--- WHAT TO DO ---
The exercise asks you to copy every line below in which "fontsize" appears.

+ + + + + + +

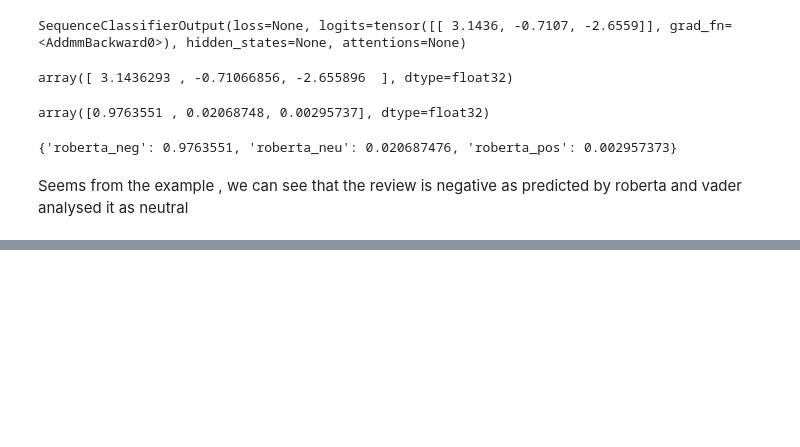
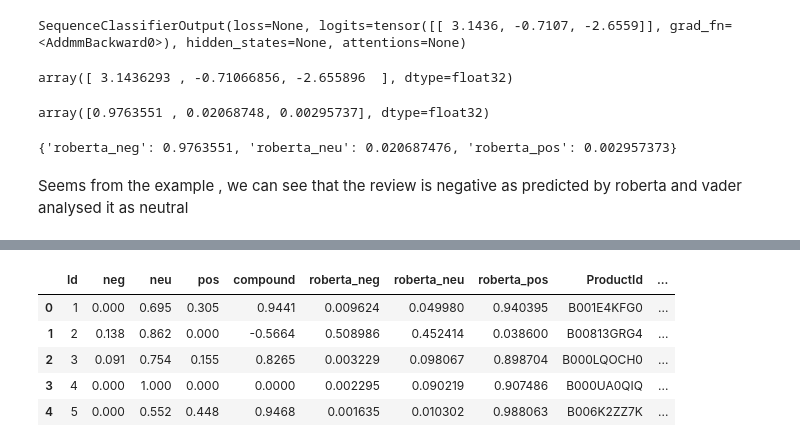
Before and after one commit to preethi-prak/AmazonReviews, a Jupyter notebook: AmazonReviews.ipynb, the cells around one changed output, grey strips where cells are left out. Drawn from its saved outputs; the diff is of its cells as text; code cells hidden in the pictures; blank space fills up the shorter version.

Commit message:
#6 Using Roberta pretrained model to detect sentiment analysis of the entire dataset of 5000 reviews

```diff
--- a/AmazonReviews.ipynb
+++ b/AmazonReviews.ipynb
@@ -228,0 +230,31 @@ Seems from the example , we can see that the review is negative as predicted by
+# %%
+def polarity_scores_roberta(example):
+    encoded_text = tokenizer(example,return_tensors='pt')
+    output = model(**encoded_text)
+    scores=output[0][0].detach().numpy()
+    scores_softmax = softmax(scores)
+    scores_dictionary = {
+        'roberta_neg' : scores_softmax[0],
+        'roberta_neu' : scores_softmax[1],
+        'roberta_pos' : scores_softmax[2]
+    }
+    return scores_dictionary
+# %%
+#iterate over the dataset to calculate scores for each example
+# some size of the text is too big for the roberta model to handle , we can skip those by adding try
+res = {}
+for i,r in tqdm(df.iterrows(),total=len(df)):
+    try:
+        txt = r['Text']
+        id = r['Id']
+        vader_result = sia.polarity_scores(txt)
+        vader_res_rename = {}
+        for k , v in vader_result.items():
+            vader_res_rename[f"vader_{k}"] = v
+        roberta_result = polarity_scores_roberta(txt)
+        #combining two dictionaries
+        combined_result = {**vader_result,**roberta_result}
+        #break
+        res[id] = combined_result
+    except RuntimeError:
+        print(f'Text size too long for id: {id}')
@@ -228,0 +281,13 @@ Seems from the example , we can see that the review is negative as predicted by
+# %%
+results_df =  pd.DataFrame(res).T
+results_df = results_df.reset_index().rename(columns={'index':'Id'})
+results_df = results_df.merge(df,how = 'left')
+# %%
+results_df.head()
+# %% [output]
+|  | Id | neg | neu | pos | compound | roberta_neg | roberta_neu | roberta_pos | ProductId | ... |
+| 0 | 1 | 0.000 | 0.695 | 0.305 | 0.9441 | 0.009624 | 0.049980 | 0.940395 | B001E4KFG0 | ... |
+| 1 | 2 | 0.138 | 0.862 | 0.000 | -0.5664 | 0.508986 | 0.452414 | 0.038600 | B00813GRG4 | ... |
+| 2 | 3 | 0.091 | 0.754 | 0.155 | 0.8265 | 0.003229 | 0.098067 | 0.898704 | B000LQOCH0 | ... |
+| 3 | 4 | 0.000 | 1.000 | 0.000 | 0.0000 | 0.002295 | 0.090219 | 0.907486 | B000UA0QIQ | ... |
+| 4 | 5 | 0.000 | 0.552 | 0.448 | 0.9468 | 0.001635 | 0.010302 | 0.988063 | B006K2ZZ7K | ... |
```
Also changed, not shown: parts of 5 cells of this notebook.
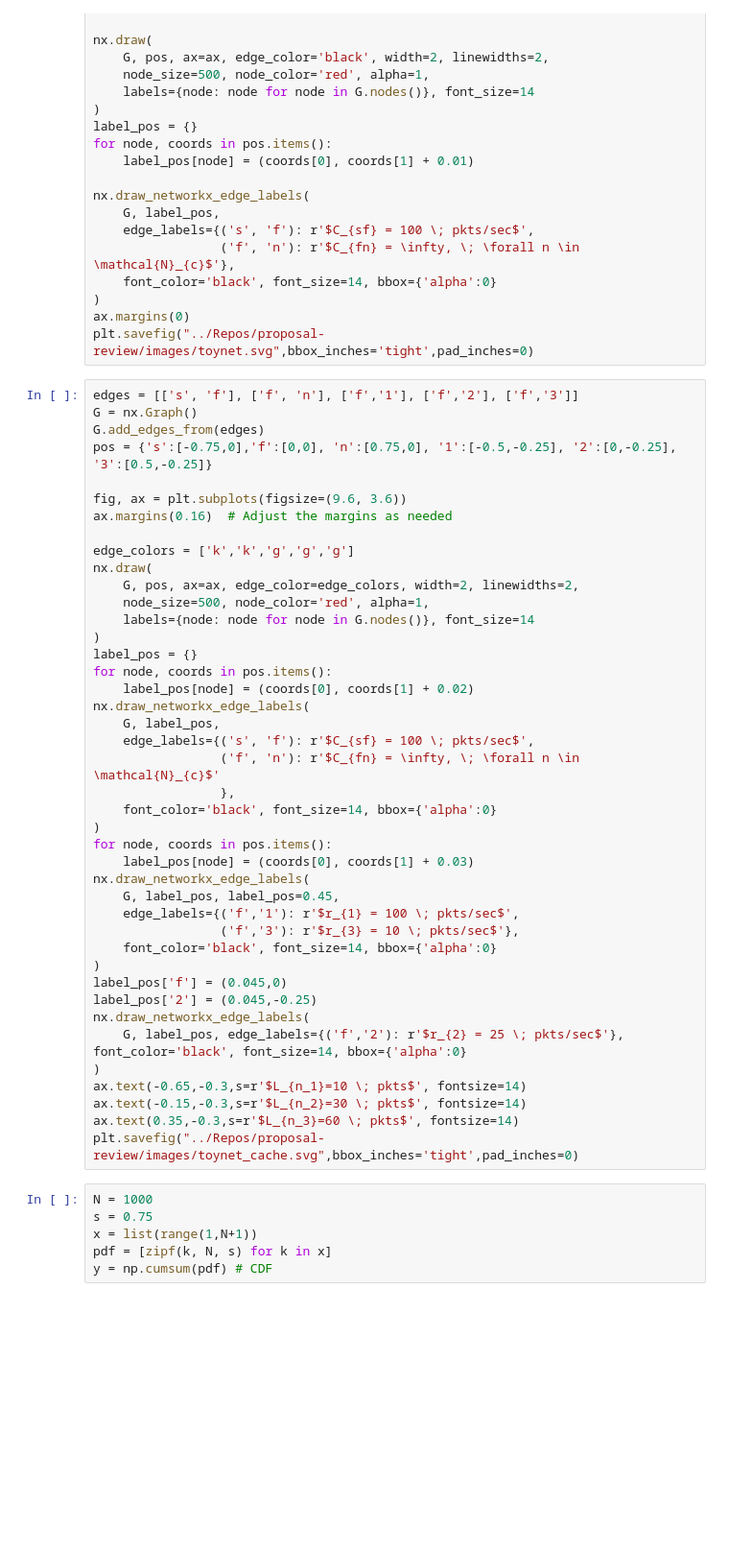
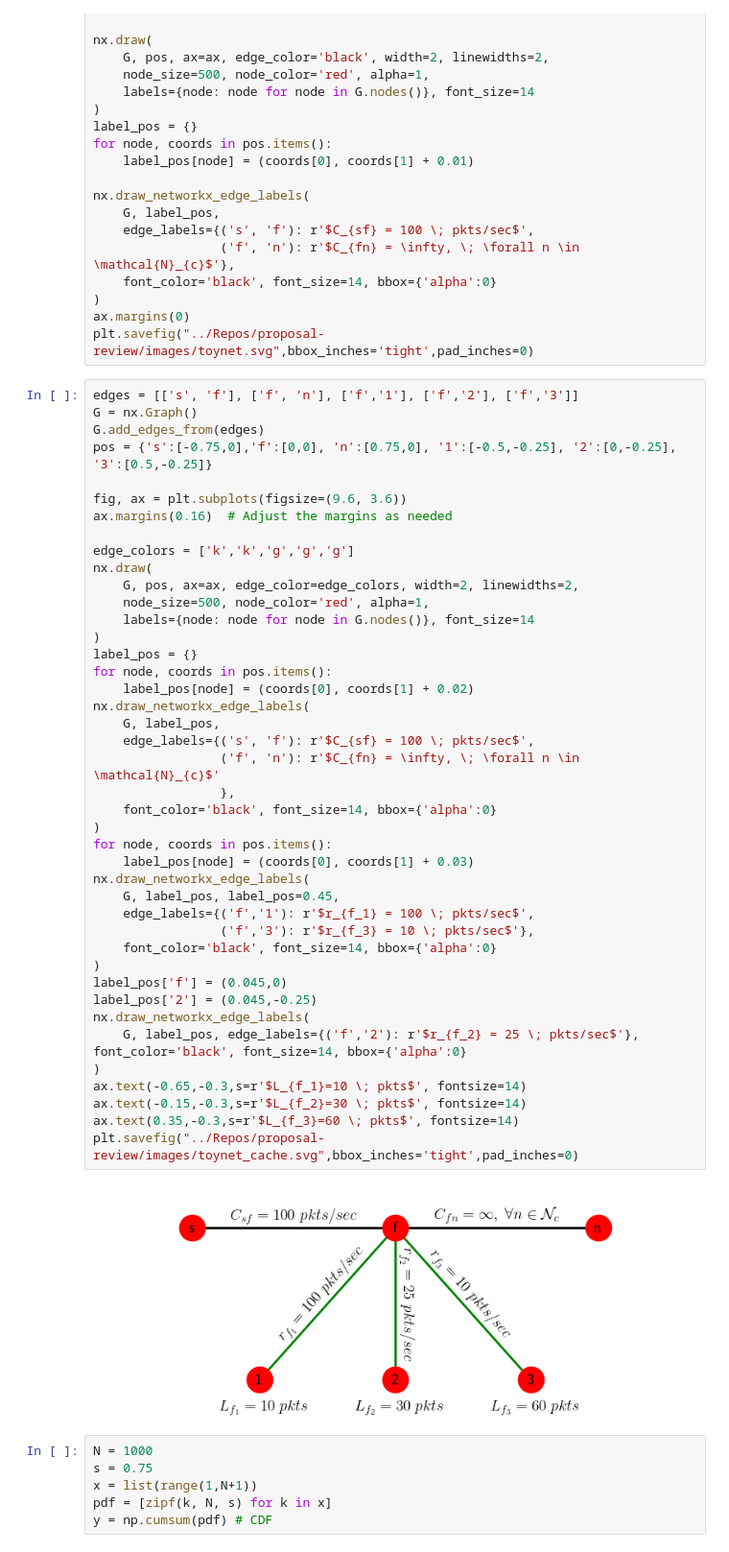
Before and after one commit to fvmutlu/dissertation-defense, a Jupyter notebook: notebooks/toy_example.ipynb, the cells around one changed output. Shown at 96% size. Drawn from its saved outputs; the diff is of its cells as text; blank space fills up the shorter version.

Commit message:
Some size and notation fixes

```diff
--- a/notebooks/toy_example.ipynb
+++ b/notebooks/toy_example.ipynb
@@ -52,39 +52,41 @@ pos = {'s':[-0.75,0],'f':[0,0], 'n':[0.75,0], '1':[-0.5,-0.25], '2':[0,-0.25], '
 fig, ax = plt.subplots(figsize=(9.6, 3.6))
 ax.margins(0.16)  # Adjust the margins as needed
 
 edge_colors = ['k','k','g','g','g']
 nx.draw(
     G, pos, ax=ax, edge_color=edge_colors, width=2, linewidths=2,
     node_size=500, node_color='red', alpha=1,
     labels={node: node for node in G.nodes()}, font_size=14
 )
 label_pos = {}
 for node, coords in pos.items():
     label_pos[node] = (coords[0], coords[1] + 0.02)
 nx.draw_networkx_edge_labels(
     G, label_pos,
     edge_labels={('s', 'f'): r'$C_{sf} = 100 \; pkts/sec$',
                  ('f', 'n'): r'$C_{fn} = \infty, \; \forall n \in \mathcal{N}_{c}$'
                  },
     font_color='black', font_size=14, bbox={'alpha':0}
 )
 for node, coords in pos.items():
     label_pos[node] = (coords[0], coords[1] + 0.03)
 nx.draw_networkx_edge_labels(
     G, label_pos, label_pos=0.45,
-    edge_labels={('f','1'): r'$r_{1} = 100 \; pkts/sec$',
-                 ('f','3'): r'$r_{3} = 10 \; pkts/sec$'},
+    edge_labels={('f','1'): r'$r_{f_1} = 100 \; pkts/sec$',
+                 ('f','3'): r'$r_{f_3} = 10 \; pkts/sec$'},
     font_color='black', font_size=14, bbox={'alpha':0}
 )
 label_pos['f'] = (0.045,0)
 label_pos['2'] = (0.045,-0.25)
 nx.draw_networkx_edge_labels(
-    G, label_pos, edge_labels={('f','2'): r'$r_{2} = 25 \; pkts/sec$'}, font_color='black', font_size=14, bbox={'alpha':0}
+    G, label_pos, edge_labels={('f','2'): r'$r_{f_2} = 25 \; pkts/sec$'}, font_color='black', font_size=14, bbox={'alpha':0}
 )
-ax.text(-0.65,-0.3,s=r'$L_{n_1}=10 \; pkts$', fontsize=14)
-ax.text(-0.15,-0.3,s=r'$L_{n_2}=30 \; pkts$', fontsize=14)
-ax.text(0.35,-0.3,s=r'$L_{n_3}=60 \; pkts$', fontsize=14)
+ax.text(-0.65,-0.3,s=r'$L_{f_1}=10 \; pkts$', fontsize=14)
+ax.text(-0.15,-0.3,s=r'$L_{f_2}=30 \; pkts$', fontsize=14)
+ax.text(0.35,-0.3,s=r'$L_{f_3}=60 \; pkts$', fontsize=14)
 plt.savefig("../Repos/proposal-review/images/toynet_cache.svg",bbox_inches='tight',pad_inches=0)
+# %% [output]
+[figure, added]
 # %%
 N = 1000
 s = 0.75
```
Also changed, not shown: parts of 4 cells of this notebook, 4 other files.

+ + + + + + +

--- RESULT OF THIS TASK ---
-ax.text(-0.65,-0.3,s=r'$L_{n_1}=10 \; pkts$', fontsize=14)
-ax.text(-0.15,-0.3,s=r'$L_{n_2}=30 \; pkts$', fontsize=14)
-ax.text(0.35,-0.3,s=r'$L_{n_3}=60 \; pkts$', fontsize=14)
+ax.text(-0.65,-0.3,s=r'$L_{f_1}=10 \; pkts$', fontsize=14)
+ax.text(-0.15,-0.3,s=r'$L_{f_2}=30 \; pkts$', fontsize=14)
+ax.text(0.35,-0.3,s=r'$L_{f_3}=60 \; pkts$', fontsize=14)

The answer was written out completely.